#### WHAT IS NEEDED:
Where does the string "helper" appear? Copy every line of the entries below that holds it.

SOURCE RECORDS Block Start

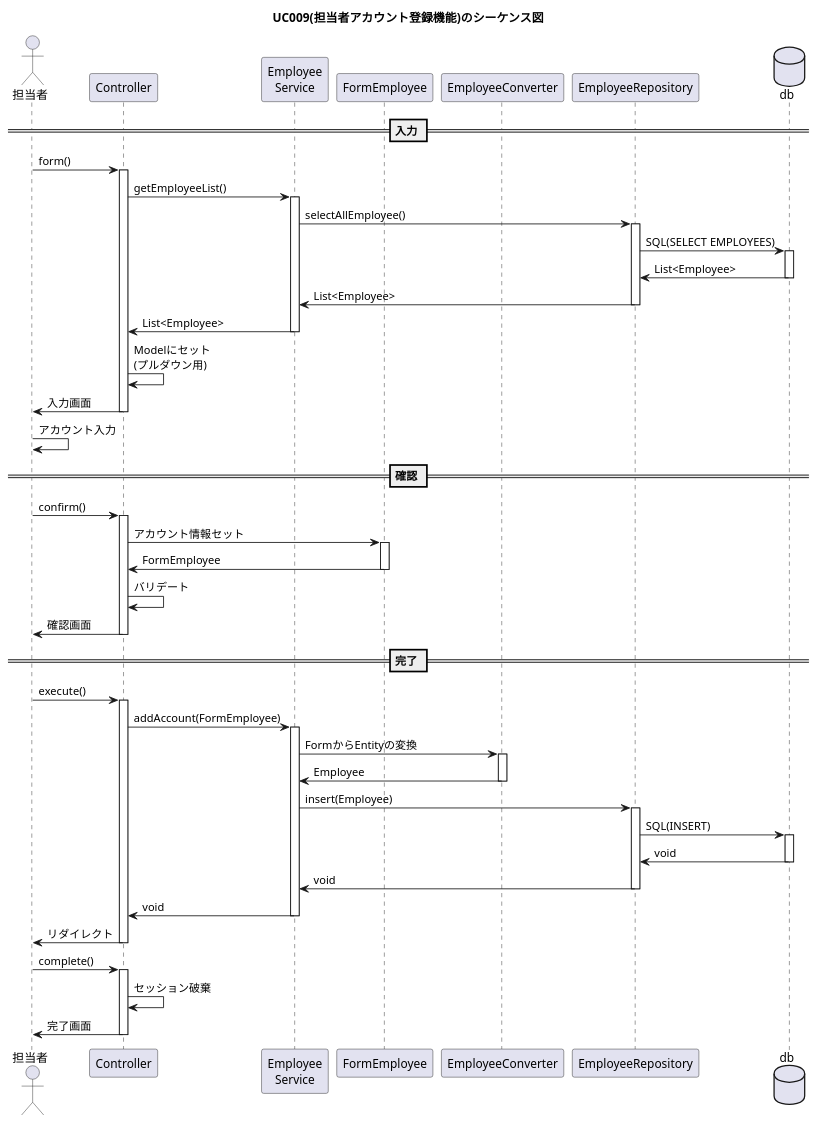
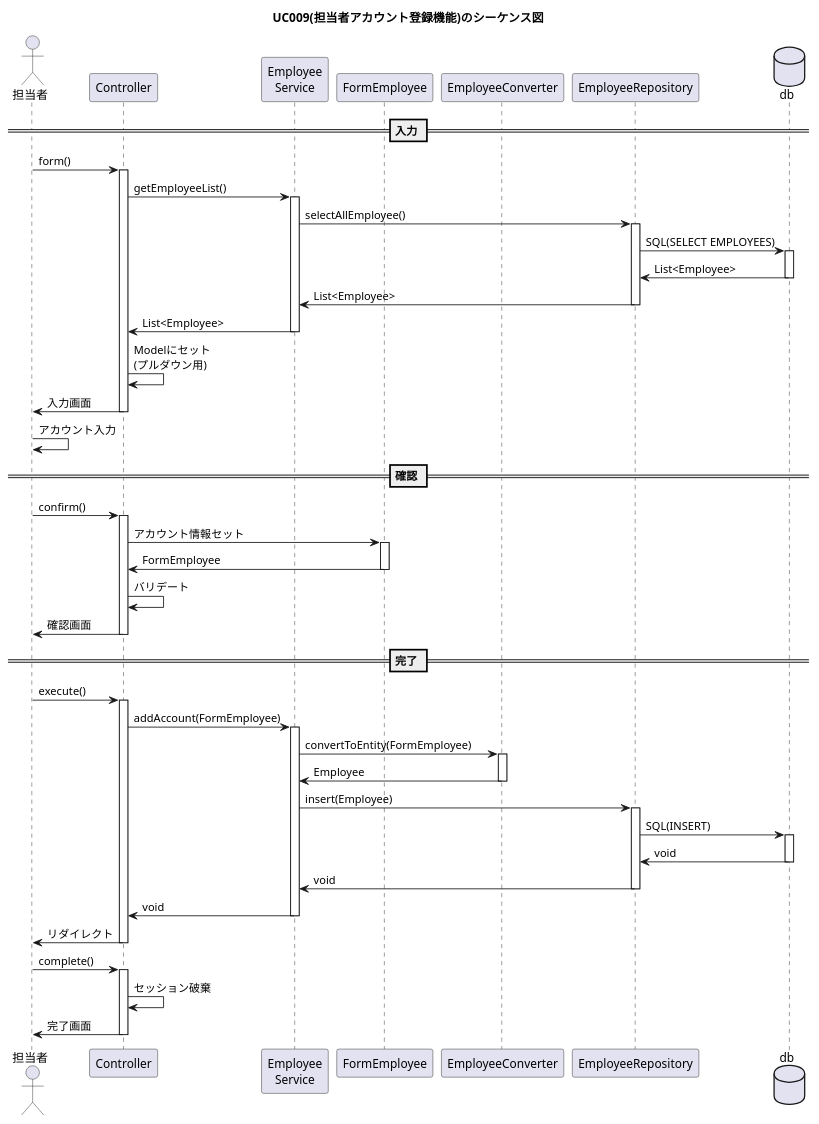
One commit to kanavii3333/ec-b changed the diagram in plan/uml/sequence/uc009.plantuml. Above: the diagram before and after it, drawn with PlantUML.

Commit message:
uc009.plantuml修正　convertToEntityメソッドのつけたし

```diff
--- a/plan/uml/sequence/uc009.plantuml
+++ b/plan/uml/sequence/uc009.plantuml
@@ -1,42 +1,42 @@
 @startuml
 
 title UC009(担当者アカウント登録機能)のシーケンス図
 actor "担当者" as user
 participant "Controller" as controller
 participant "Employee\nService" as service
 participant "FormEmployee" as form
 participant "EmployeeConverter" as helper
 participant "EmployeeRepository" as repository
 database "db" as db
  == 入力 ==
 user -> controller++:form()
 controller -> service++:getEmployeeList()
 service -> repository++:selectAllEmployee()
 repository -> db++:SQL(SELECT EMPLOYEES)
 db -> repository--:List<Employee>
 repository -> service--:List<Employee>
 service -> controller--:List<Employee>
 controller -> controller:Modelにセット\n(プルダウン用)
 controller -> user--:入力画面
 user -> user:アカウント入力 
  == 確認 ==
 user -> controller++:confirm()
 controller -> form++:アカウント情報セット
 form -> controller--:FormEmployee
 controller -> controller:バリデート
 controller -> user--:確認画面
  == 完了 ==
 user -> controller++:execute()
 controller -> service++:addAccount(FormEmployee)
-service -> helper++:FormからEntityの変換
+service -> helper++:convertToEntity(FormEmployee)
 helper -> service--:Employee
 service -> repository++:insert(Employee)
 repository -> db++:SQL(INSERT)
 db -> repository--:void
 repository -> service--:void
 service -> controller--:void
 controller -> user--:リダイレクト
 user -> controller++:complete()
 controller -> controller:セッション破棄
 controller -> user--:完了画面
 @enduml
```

SOURCE RECORDS Block End
SOURCE RECORDS Block Start

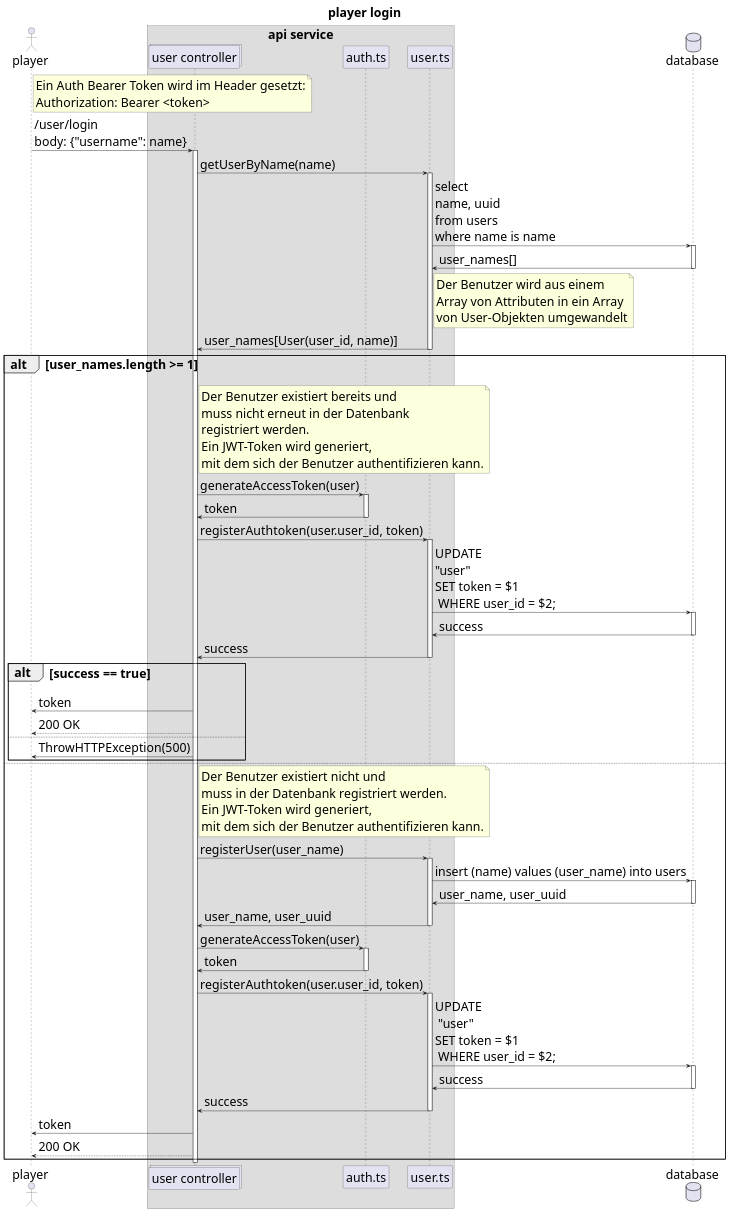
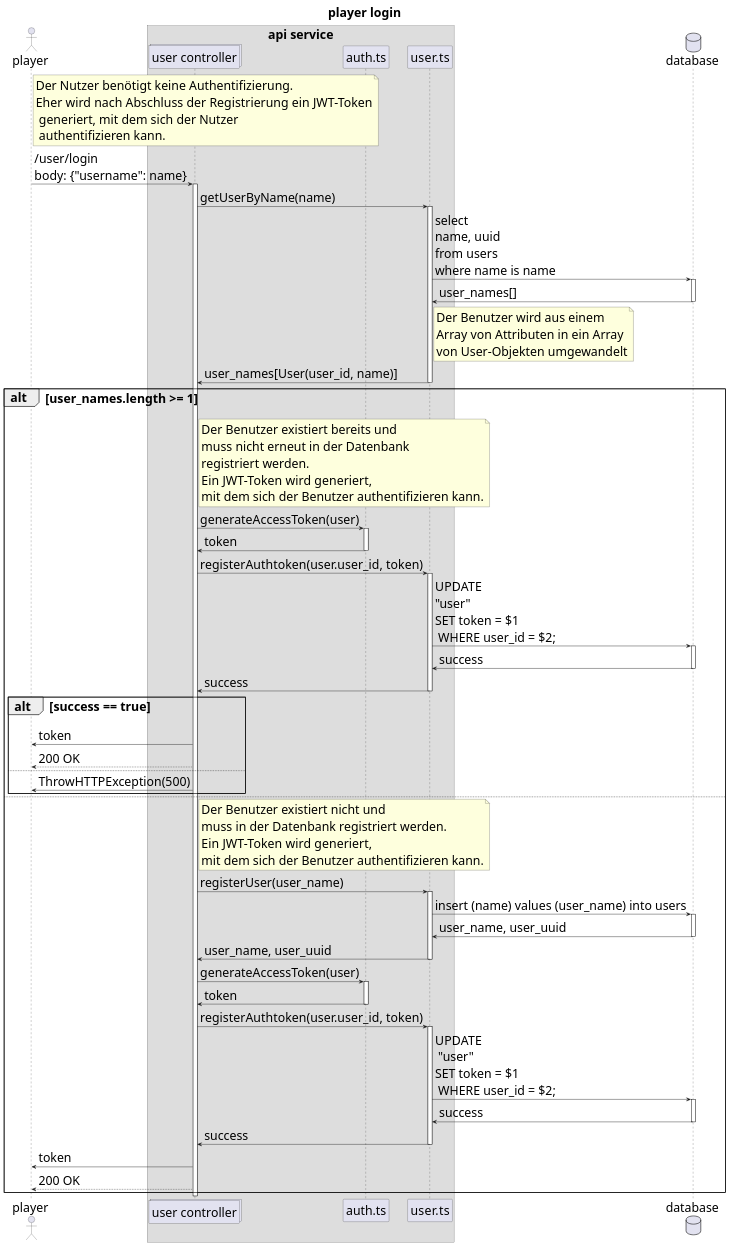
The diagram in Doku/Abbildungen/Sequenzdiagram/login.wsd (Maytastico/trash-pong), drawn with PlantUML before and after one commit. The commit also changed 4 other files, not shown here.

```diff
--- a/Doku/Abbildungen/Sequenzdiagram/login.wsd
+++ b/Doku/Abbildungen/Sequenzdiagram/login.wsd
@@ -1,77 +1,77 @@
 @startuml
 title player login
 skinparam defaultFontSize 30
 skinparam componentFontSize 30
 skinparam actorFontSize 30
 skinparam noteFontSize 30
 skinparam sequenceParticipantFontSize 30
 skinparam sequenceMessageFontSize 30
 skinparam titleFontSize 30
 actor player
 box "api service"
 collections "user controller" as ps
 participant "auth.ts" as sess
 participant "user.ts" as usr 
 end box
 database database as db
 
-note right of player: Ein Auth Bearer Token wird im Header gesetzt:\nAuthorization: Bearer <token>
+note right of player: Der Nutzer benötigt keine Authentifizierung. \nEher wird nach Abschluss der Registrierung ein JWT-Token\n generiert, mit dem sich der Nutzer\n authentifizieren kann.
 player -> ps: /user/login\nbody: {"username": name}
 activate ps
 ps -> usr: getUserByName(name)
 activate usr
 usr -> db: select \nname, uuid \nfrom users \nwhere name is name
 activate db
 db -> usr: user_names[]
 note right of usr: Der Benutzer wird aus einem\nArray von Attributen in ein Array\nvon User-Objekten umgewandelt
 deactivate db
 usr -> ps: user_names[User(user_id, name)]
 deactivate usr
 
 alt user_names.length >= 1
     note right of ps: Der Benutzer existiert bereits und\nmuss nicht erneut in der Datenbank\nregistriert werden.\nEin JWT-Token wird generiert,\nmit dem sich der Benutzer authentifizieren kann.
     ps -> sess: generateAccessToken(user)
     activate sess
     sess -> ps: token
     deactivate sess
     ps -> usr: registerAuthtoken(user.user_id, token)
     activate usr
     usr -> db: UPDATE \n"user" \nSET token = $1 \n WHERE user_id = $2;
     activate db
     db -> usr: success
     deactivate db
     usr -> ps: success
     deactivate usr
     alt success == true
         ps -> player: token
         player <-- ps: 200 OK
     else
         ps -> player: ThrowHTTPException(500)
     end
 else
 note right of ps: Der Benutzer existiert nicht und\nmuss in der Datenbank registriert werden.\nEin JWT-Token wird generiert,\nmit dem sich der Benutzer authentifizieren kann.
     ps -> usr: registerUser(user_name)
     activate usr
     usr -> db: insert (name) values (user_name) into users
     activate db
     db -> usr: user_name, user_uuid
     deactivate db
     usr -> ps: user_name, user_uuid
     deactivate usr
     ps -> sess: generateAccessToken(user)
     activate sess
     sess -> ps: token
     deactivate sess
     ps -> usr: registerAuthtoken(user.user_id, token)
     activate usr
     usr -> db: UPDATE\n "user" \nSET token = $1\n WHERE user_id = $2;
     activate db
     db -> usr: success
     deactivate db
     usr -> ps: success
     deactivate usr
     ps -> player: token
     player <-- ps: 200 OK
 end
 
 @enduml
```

SOURCE RECORDS Block End
SOURCE RECORDS Block Start

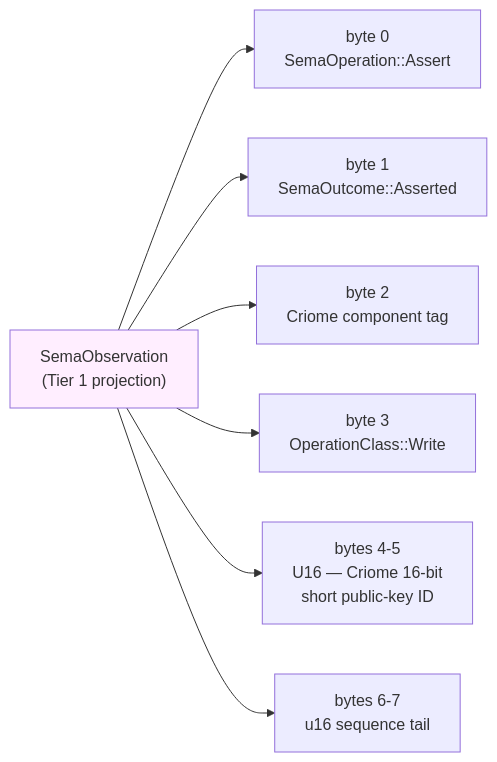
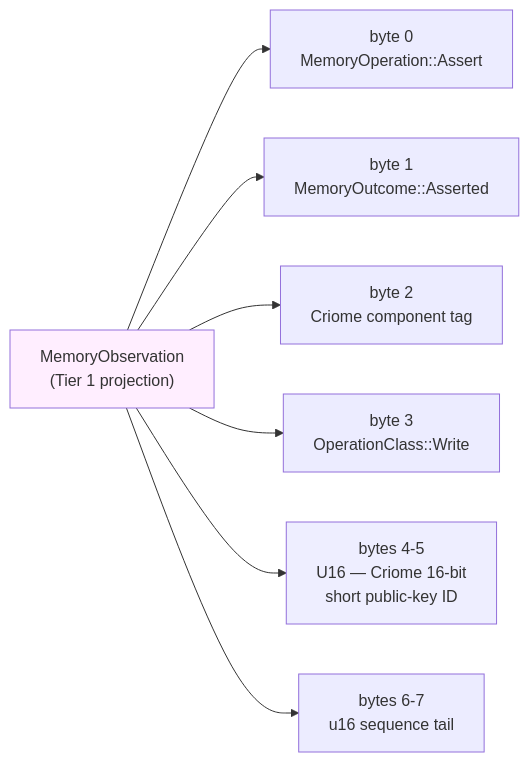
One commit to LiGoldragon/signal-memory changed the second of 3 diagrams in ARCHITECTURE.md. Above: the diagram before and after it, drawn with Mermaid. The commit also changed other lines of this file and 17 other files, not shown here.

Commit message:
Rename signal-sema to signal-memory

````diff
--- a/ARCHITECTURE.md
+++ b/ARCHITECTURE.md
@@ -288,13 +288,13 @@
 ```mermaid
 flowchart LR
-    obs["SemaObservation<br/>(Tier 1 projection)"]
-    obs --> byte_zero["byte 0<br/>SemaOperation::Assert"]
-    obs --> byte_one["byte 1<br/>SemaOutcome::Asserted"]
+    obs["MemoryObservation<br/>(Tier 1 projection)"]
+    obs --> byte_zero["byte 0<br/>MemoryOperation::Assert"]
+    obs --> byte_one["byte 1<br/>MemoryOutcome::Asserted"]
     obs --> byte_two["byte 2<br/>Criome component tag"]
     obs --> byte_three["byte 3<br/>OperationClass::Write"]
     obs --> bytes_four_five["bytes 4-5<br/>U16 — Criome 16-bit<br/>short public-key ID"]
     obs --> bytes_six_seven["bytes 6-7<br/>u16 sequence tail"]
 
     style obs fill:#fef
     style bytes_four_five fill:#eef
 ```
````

SOURCE RECORDS Block End

#### SOLUTION TO THIS TASK:
 participant "EmployeeConverter" as helper
-service -> helper++:FormからEntityの変換
+service -> helper++:convertToEntity(FormEmployee)
 helper -> service--:Employee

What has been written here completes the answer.